TASK ::
The response should be an exact copy of the records, with the pictures removed.

DATA SHOWN ::
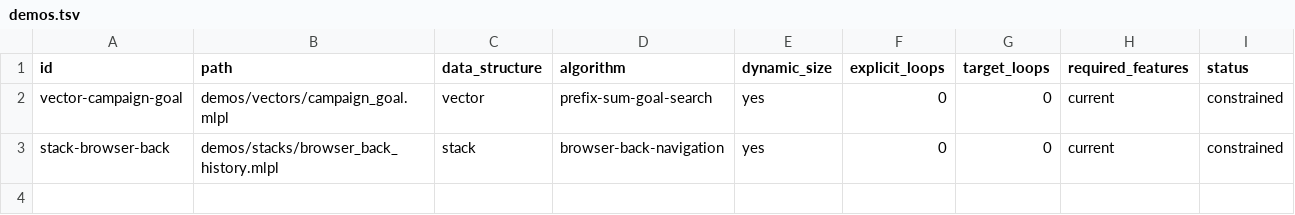
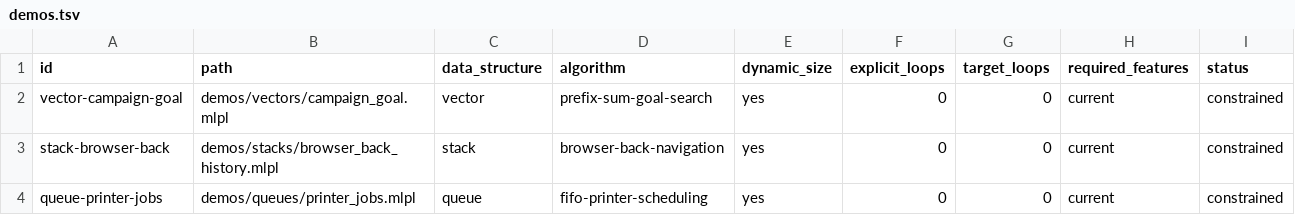
Before and after one commit to sw-ml-study/demo-algorithms, a TSV file: catalog/demos.tsv, drawn as a sheet; the diff names each change by its address in the sheet, - before the commit and + after, or states it on an @@ line.

Commit message:
feat: add printer job queue mini-app

```diff
--- a/catalog/demos.tsv
+++ b/catalog/demos.tsv
+row 4: queue-printer-jobs | demos/queues/printer_jobs.mlpl | queue | fifo-printer-scheduling | yes | 0 | 0 | current | constrained
```
Also changed, not shown: catalog/tests.tsv, 4 other files.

ANSWER FOR THE TASK ::
Before and after one commit to sw-ml-study/demo-algorithms, a TSV file: catalog/demos.tsv, drawn as a sheet; the diff names each change by its address in the sheet, - before the commit and + after, or states it on an @@ line.

Commit message:
feat: add printer job queue mini-app

```diff
--- a/catalog/demos.tsv
+++ b/catalog/demos.tsv
+row 4: queue-printer-jobs | demos/queues/printer_jobs.mlpl | queue | fifo-printer-scheduling | yes | 0 | 0 | current | constrained
```
Also changed, not shown: catalog/tests.tsv, 4 other files.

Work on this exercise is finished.